Nkurunziza himself was a Hutu rebel leader.

“The country needs a more reinforced justice system that will inspire confidence in the population that impunity is eradicated, that they can turn to their state institutions for protection and reparation,” Arbour said.

Even since Nkurunziza took power in August 2005 after his election, the culmination of a U.N.-backed peace plan, Burundian security agents have been implicated in assassinations, torture and extrajudicial killings.

The truth commission and the tribunal will be set up after national consultations to be led by a nine-member panel with three members each from the government, the United Nations and civil society groups.

Arbour said negotiations were still ongoing as to how the two bodies would work together, and on the scope of freedom and authority the tribunal’s prosecutor would have.

“The United Nations advocates of course a large degree of independence for the prosecutor to conduct inquiries,” she said.

Donors are meeting in Burundi on Thursday and Friday, and the watchdog Human Rights Watch this week urged them to make ending impunity a condition of aid.

International pressure helped free Burundi dissidents

April 21, 2007

From South African Mail and Guardian

Pressure from the international community, NGOs and civil society led to the acquittal recently of five alleged coup plotters imprisoned in Burundi in August this year. The men were arrested and charged with plotting to overthrow the government, but the accusations were widely believed to have been fabricated by elements in the government.

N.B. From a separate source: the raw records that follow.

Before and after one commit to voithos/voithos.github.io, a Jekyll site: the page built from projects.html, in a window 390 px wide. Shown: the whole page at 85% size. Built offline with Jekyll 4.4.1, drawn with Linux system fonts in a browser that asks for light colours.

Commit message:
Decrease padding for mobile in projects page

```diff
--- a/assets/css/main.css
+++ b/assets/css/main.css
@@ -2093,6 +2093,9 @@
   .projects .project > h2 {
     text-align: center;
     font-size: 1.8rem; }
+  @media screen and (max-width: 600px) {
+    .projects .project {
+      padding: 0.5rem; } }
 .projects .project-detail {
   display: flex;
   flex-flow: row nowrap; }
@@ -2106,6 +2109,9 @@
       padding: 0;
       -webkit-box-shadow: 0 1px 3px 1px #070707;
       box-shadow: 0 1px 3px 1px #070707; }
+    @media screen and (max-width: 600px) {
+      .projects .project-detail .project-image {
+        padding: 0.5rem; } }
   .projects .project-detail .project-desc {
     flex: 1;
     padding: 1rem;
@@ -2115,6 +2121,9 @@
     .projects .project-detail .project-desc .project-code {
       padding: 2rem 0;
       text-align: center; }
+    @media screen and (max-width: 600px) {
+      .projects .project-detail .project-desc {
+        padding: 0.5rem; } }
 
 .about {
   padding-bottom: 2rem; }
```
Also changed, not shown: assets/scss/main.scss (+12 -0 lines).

Well-placed sources in Burundi said the judge’s decision to acquit five of the accused was a “political decision due to international pressure.”…

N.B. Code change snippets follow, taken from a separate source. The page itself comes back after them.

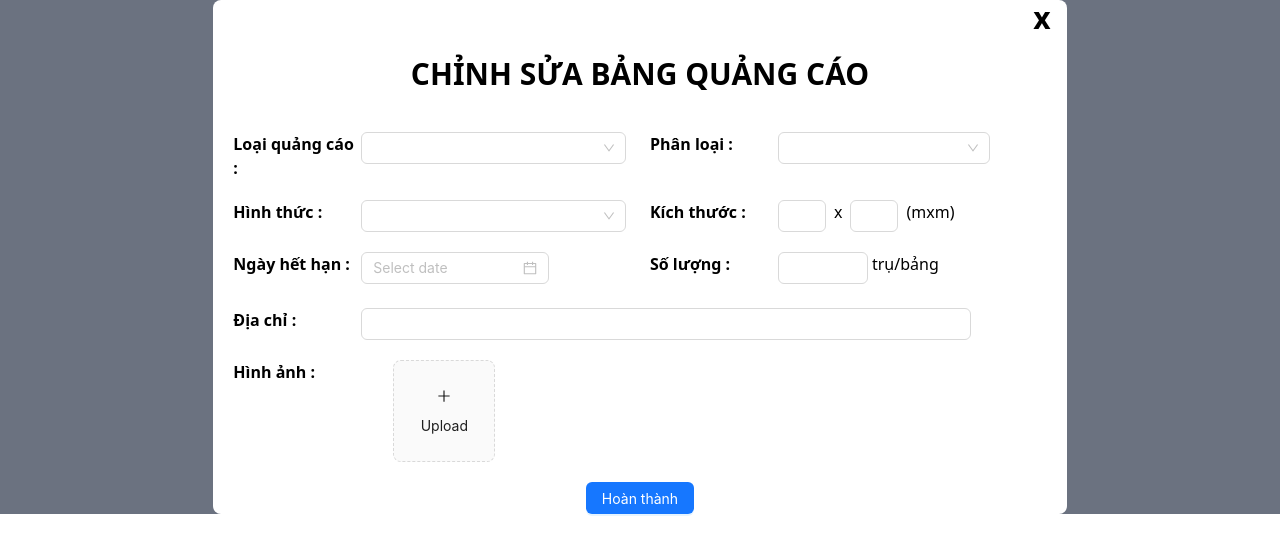
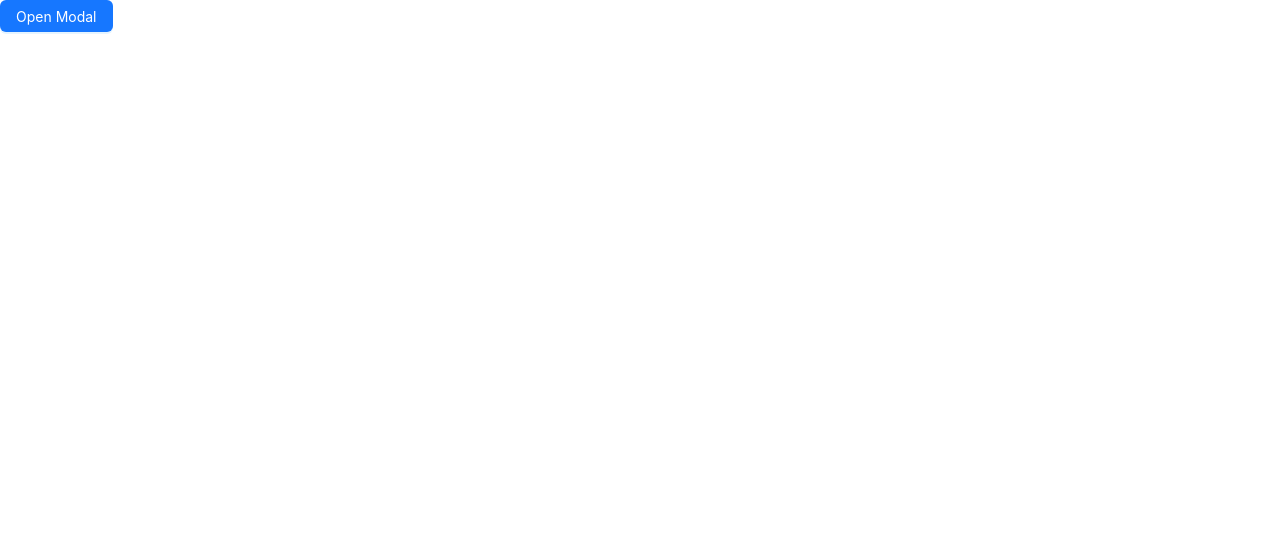
Before and after one commit to Lamlance/WNC_AdManager_CSC13114, a React (Vite) app in the folder FECanbo/: page /vhtt/editad in a window 1280 px wide. Shown: the top 554 px of the page. Built offline with nearby package versions, Linux system fonts and the light colour scheme.

Commit message:
Create Account && Update EditAdForm

```diff
--- a/FECanbo/src/App.tsx
+++ b/FECanbo/src/App.tsx
@@ -13,6 +13,7 @@ import ReportInfo from "./components/report-info/ReportInfo";
 import AdsRequestPage from "./components/routes/AdsRequestPage";
 import EditAdForm from "./components/vhtt/EditAdForm";
 import EditSetpoint from "./components/vhtt/EditSetpoint";
+import CreateAccount from "./components/vhtt/CreateAccount";
 const { Header, Sider, Content } = Layout;
 
 const App = () => {
@@ -26,6 +27,7 @@ const App = () => {
       <Route path="vhtt">
         <Route path="editad" element={<EditAdForm />} />
         <Route path="editpoint" element={<EditSetpoint />} />
+        <Route path="createaccount" element={<CreateAccount />} />
       </Route>
     </Routes>
   );
--- /dev/null
+++ b/FECanbo/src/components/vhtt/CreateAccount.tsx
@@ -0,0 +1,145 @@
+import { Button, Form, Input, Modal, Select } from "antd";
+import React, { useState } from "react";
+
+type SizeType = Parameters<typeof Form>[0]["size"];
+const OfficierType = ["Cán bộ quận", " Cán bộ phường"];
+const DistricList = ["Quận 1", "Quận 2", "Quận 3", "Quận 4"];
+const WardList = ["Phường 1", "Phường 2"];
+function CreateAccount() {
+  const [isModalOpen, setIsModalOpen] = useState(false);
+
+  const showModal = () => {
+    setIsModalOpen(true);
+  };
+  const handleOk = () => {
+    setIsModalOpen(false);
+  };
+
+  const handleCancelModal = () => {
+    setIsModalOpen(false);
+  };
+  const [componentSize, setComponentSize] = useState<SizeType | "default">(
+    "default",
+  );
+
+  const onFormLayoutChange = ({ size }: { size: SizeType }) => {
+    setComponentSize(size);
+  };
+
+  const { Option } = Select;
+
+  const [officerTypeName, setOfficerTypeName] = useState("");
+
+  const handleChange = (value: string) => {
+    setOfficerTypeName(value);
+  };
+
+  return (
+    <>
+      <Button type="primary" onClick={showModal}>
+        Open Modal
+      </Button>
+      <Modal
+        open={isModalOpen}
+        onOk={handleOk}
+        onCancel={handleCancelModal}
+        footer={null}
+        className="mx-auto my-auto w-6/12 rounded-lg "
+      >
+        <h1 className=" mb-10 mt-5 text-center text-2xl font-semibold">
+          TẠO TÀI KHOẢN
+        </h1>
+        <Form
+          labelCol={{ span: 8 }}
+          wrapperCol={{ span: 16 }}
+          layout="horizontal"
+          initialValues={{ size: componentSize }}
+          onValuesChange={onFormLayoutChange}
+          size={componentSize as SizeType}
+          labelAlign="left"
+        >
+          <div className="ml-4 grid grid-cols-2 gap-5  ">
+            <Form.Item label="Loại cán bộ ">
+              <Select onChange={handleChange}>
+                {OfficierType.map((value) => {
+                  return (
+                    <Option key={value} value={value}>
+                      {value}
+                    </Option>
+                  );
+                })}
+              </Select>
+            </Form.Item>
+          </div>
+          <div className="mb-5 font-bold">Khu vực quản lý </div>
+          <div className="ml-4 grid grid-cols-2 gap-5  ">
+            <Form.Item label="Chọn quận">
+              <Select>
+                {DistricList.map((value) => {
+                  return (
+                    <Option key={value} value={value}>
+                      {value}
+                    </Option>
+                  );
+                })}
+              </Select>
+            </Form.Item>
+            {officerTypeName == OfficierType[0] ? (
+              <>
+                <Form.Item label="Chọn phường">
+                  <Select disabled>
+                    {WardList.map((value) => {
+                      return (
+                        <Option key={value} value={value}>
+                          {value}
+                        </Option>
+                      );
+                    })}
+                  </Select>
+                </Form.Item>
+              </>
+            ) : (
+              <>
+                <Form.Item label="Chọn phường">
+                  <Select>
+                    {WardList.map((value) => {
+                      return (
+                        <Option key={value} value={value}>
+                          {value}
+                        </Option>
+                      );
+                    })}
+                  </Select>
+                </Form.Item>
+              </>
+            )}
+          </div>
+          <div className="mb-5 font-bold">Thông tin tài khoản </div>
+          <div className="ml-4 grid grid-cols-2 gap-5 ">
+            {" "}
+            <Form.Item
+              label="Tên tài khoản"
+              rules={[{ required: true, message: "Hãy nhập tên tài khoản" }]}
+            >
+              <Input />
+            </Form.Item>
+            <Form.Item
+              label="Mật khẩu"
+              rules={[{ required: true, message: "Hãy nhập mật khẩu" }]}
+            >
+              <Input />
+            </Form.Item>
+          </div>
+
+          <Form.Item className="mt-5 flex items-center justify-center">
+            <Button type="primary" htmlType="submit">
+              Hoàn thành
+            </Button>
+          </Form.Item>
+        </Form>
+      </Modal>
+    </>
+  );
+}
+
+export default CreateAccount;
--- a/FECanbo/src/components/vhtt/EditAdForm.tsx
+++ b/FECanbo/src/components/vhtt/EditAdForm.tsx
@@ -1,23 +1,10 @@
 import React, { useState } from "react";
-import {
-  Select,
-  Space,
-  DatePicker,
-  InputNumber,
-  Form,
-  Input,
-  Button,
-} from "antd";
+import { Select, DatePicker, InputNumber, Form, Input, Button } from "antd";
 import { PlusOutlined } from "@ant-design/icons";
 import { Modal, Upload } from "antd";
 import type { RcFile, UploadProps } from "antd/es/upload";
 import type { UploadFile } from "antd/es/upload/interface";
 const { Option } = Select;
-const config = {
-  rules: [
-    { type: "object" as const, required: true, message: "Please select time!" },
-  ],
-};
 
 const getBase64 = (file: RcFile): Promise<string> =>
   new Promise((resolve, reject) => {
@@ -26,7 +13,7 @@ const getBase64 = (file: RcFile): Promise<string> =>
     reader.onload = () => resolve(reader.result as string);
     reader.onerror = (error) => reject(error);
   });
-function EditAdForm() {
+type SizeType = Parameters<typeof Form>[0]["size"];
 const AdTableType = [
   "Trụ bảng hiflex",
   "Trụ màn hình điện tử LED",
@@ -49,6 +36,7 @@ function EditAdForm() {
 ];
 const AdType = ["Cổ động chính trị", "Quảng cáo thương mại", "Xã hội hoá"];
 
+function EditAdForm() {
   const [previewOpen, setPreviewOpen] = useState(false);
   const [previewImage, setPreviewImage] = useState("");
   const [previewTitle, setPreviewTitle] = useState("");
@@ -77,24 +65,55 @@ function EditAdForm() {
       <div style={{ marginTop: 8 }}>Upload</div>
     </div>
   );
+  const [isModalOpen, setIsModalOpen] = useState(false);
+
+  const showModal = () => {
+    setIsModalOpen(true);
+  };
+
+  const handleOk = () => {
+    setIsModalOpen(false);
+  };
+
+  const handleCancelModal = () => {
+    setIsModalOpen(false);
+  };
+  const [componentSize, setComponentSize] = useState<SizeType | "default">(
+    "default",
+  );
+
+  const onFormLayoutChange = ({ size }: { size: SizeType }) => {
+    setComponentSize(size);
+  };
 
   return (
-    <div className="bg-gray-500">
-      <div className="mx-auto my-auto w-8/12 rounded-lg bg-white">
-        <div className="mr-4 cursor-pointer text-right text-3xl font-semibold ">
-          x
-        </div>
-        <h1 className=" mb-10 mt-5 text-center text-3xl font-semibold">
+    <>
+      <Button type="primary" onClick={showModal}>
+        Open Modal
+      </Button>
+
+      <Modal
+        open={isModalOpen}
+        onOk={handleOk}
+        onCancel={handleCancelModal}
+        footer={null}
+        className="mx-auto my-auto w-8/12 rounded-lg "
+      >
+        <h1 className=" mb-10 mt-5 text-center text-2xl font-semibold">
           CHỈNH SỬA BẢNG QUẢNG CÁO
         </h1>
-
-        <div className="grid grid-cols-2 gap-5 px-5 ">
-          <div className=" flex">
-            <div className=" w-24 translate-y-[-5px] font-semibold lg:w-32 lg:translate-y-0">
-              Loại quảng cáo :{" "}
-            </div>
-            <Space.Compact className=" w-2/3">
-              <Select defaultValue="" style={{ width: "100%" }}>
+        <Form
+          labelCol={{ span: 6 }}
+          wrapperCol={{ span: 16 }}
+          layout="horizontal"
+          initialValues={{ size: componentSize }}
+          onValuesChange={onFormLayoutChange}
+          size={componentSize as SizeType}
+          labelAlign="left"
+        >
+          <div className="grid grid-cols-2 gap-5  ">
+            <Form.Item label=" Loại quảng cáo">
+              <Select>
                 {AdTableType.map((value) => {
                   return (
                     <Option key={value} value={value}>
@@ -103,12 +122,20 @@ function EditAdForm() {
                   );
                 })}
               </Select>
-            </Space.Compact>
-          </div>
-          <div className=" flex">
-            <div className=" w-24 font-semibold lg:w-32">Phân loại : </div>
-            <Space.Compact className=" w-2/3">
-              <Select defaultValue="" style={{ width: "80%" }}>
+            </Form.Item>
+            <Form.Item label=" Hình thức">
+              <Select>
+                {AdType.map((value) => {
+                  return (
+                    <Option key={value} value={value}>
+                      {value}
+                    </Option>
+                  );
+                })}
+              </Select>
+            </Form.Item>
+            <Form.Item label=" Phân loại">
+              <Select>
                 {LocateType.map((value) => {
                   return (
                     <Option key={value} value={value}>
@@ -117,50 +144,33 @@ function EditAdForm() {
                   );
                 })}
               </Select>
-            </Space.Compact>
-          </div>
-          <div className=" flex">
-            <div className=" w-24 font-semibold lg:w-32">Hình thức : </div>
-            <Space.Compact className=" w-2/3">
-              <Select defaultValue="" style={{ width: "100%" }}>
-                {AdType.map((value) => {
-                  return (
-                    <Option key={value} value={value}>
-                      {value}
-                    </Option>
-                  );
-                })}
-              </Select>
-            </Space.Compact>
-          </div>
-          <div className=" flex">
-            <div className=" w-24  font-semibold lg:w-32">Kích thước : </div>
+            </Form.Item>
+            <Form.Item label=" Kích thước">
               <InputNumber className="h-8 w-12 " min={1} max={10} />
               <span className="mx-2">x</span>
               <InputNumber className="h-8 w-12" min={1} max={10} />
               <span className="mx-2">(mxm)</span>
-          </div>
-          <div className=" flex">
-            <div className=" w-24 translate-y-[-5px] font-semibold lg:w-32 lg:translate-y-0">
-              Ngày hết hạn :{" "}
-            </div>
-            <Form.Item className="" name="date-picker" {...config}>
+            </Form.Item>
+            <Form.Item label="Ngày hết hạn">
               <DatePicker />
             </Form.Item>
+            <Form.Item label="Số lượng">
+              <InputNumber className="h-8 w-12 " min={1} max={10} />
+              <span className="mx-2">trụ/bảng</span>
+            </Form.Item>
           </div>
-          <div className=" flex">
-            <div className=" w-24 font-semibold lg:w-32">Số lượng : </div>
-            <InputNumber className="h-8 " min={1} max={10} />
-
-            <div className="ml-1">trụ/bảng</div>
-          </div>
-        </div>
-        <div className=" flex px-5">
-          <div className="w-24 font-semibold lg:w-32"> Địa chỉ : </div>
-          <Input className="w-3/4" />
-        </div>
-        <div className="mt-5 flex px-5">
-          <div className="w-28 font-semibold lg:w-40"> Hình ảnh : </div>
+          <Form.Item
+            label="Địa chỉ"
+            labelCol={{ span: 3 }}
+            wrapperCol={{ span: 20 }}
+          >
+            <Input />
+          </Form.Item>
+          <Form.Item
+            label="Hình ảnh"
+            labelCol={{ span: 3 }}
+            wrapperCol={{ span: 20 }}
+          >
             <Upload
               action="https://run.mocky.io/v3/435e224c-44fb-4773-9faf-380c5e6a2188"
               listType="picture-card"
@@ -178,12 +188,15 @@ function EditAdForm() {
             >
               <img alt="example" style={{ width: "100%" }} src={previewImage} />
             </Modal>
-        </div>
-        <div className="mt-5 flex items-center justify-center">
-          <Button type="primary">Hoàn thành </Button>
-        </div>
-      </div>
-    </div>
+          </Form.Item>
+          <Form.Item className="mt-5 flex items-center justify-center">
+            <Button type="primary" htmlType="submit">
+              Hoàn thành
+            </Button>
+          </Form.Item>
+        </Form>
+      </Modal>
+    </>
   );
 }
 
```
Lines whose indentation alone changed are shown as unchanged.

…Had it not been for his lawyer’s rapid public denouncement of the torture, which led to a visit from the minister of human rights, who acknowledged the torture, Niyonzima believes that he and the other alleged coup plotters would be dead.

“In terms of the law we were innocent, but in terms of the political will, we were the enemies,” says Niyonzima.

He believes that they owe their liberty not to the court system but to the pressure applied to the government by civil society, human rights organisations, the European Union and other foreign donors.

“We will lodge a complaint on an international level,” says Niyonzima.

Ex-President Domitien Ndayizeye arrested in Burundi

August 22, 2006

 

Nkurunziza (l) and Ndayizeye (r) in 2003

Burundi’s former President, Domitien Ndayizeye, whose meeting with the author’s mother is described in Chapter 12 of “Titanic Express”, has been arrested and accused of plotting to kill his successor, Pierre Nkurunziza – who the author describes meeting in Chapter 14 of the book.

Burundi has been plunged into crisis in recent weeks by government claims that an improbable collection of journalists, human rights activists and politicians from all the main opposition parties have been conspiring to assassinate the leadership of the ruling CNDD-FDD party and seize power themselves.

Critics claim that the alleged conspiracy is merely a pretext to crackdown on government opponents. Most bizarre of all are allegations that the South African intelligence services have played a role in the affair.  

Earlier this month, the Burundian authorities attempted to arrest the country’s leading journalist, Alexis Sinduhije, accusing him of involvement in the plot, before changing their mind under pressure from the international community.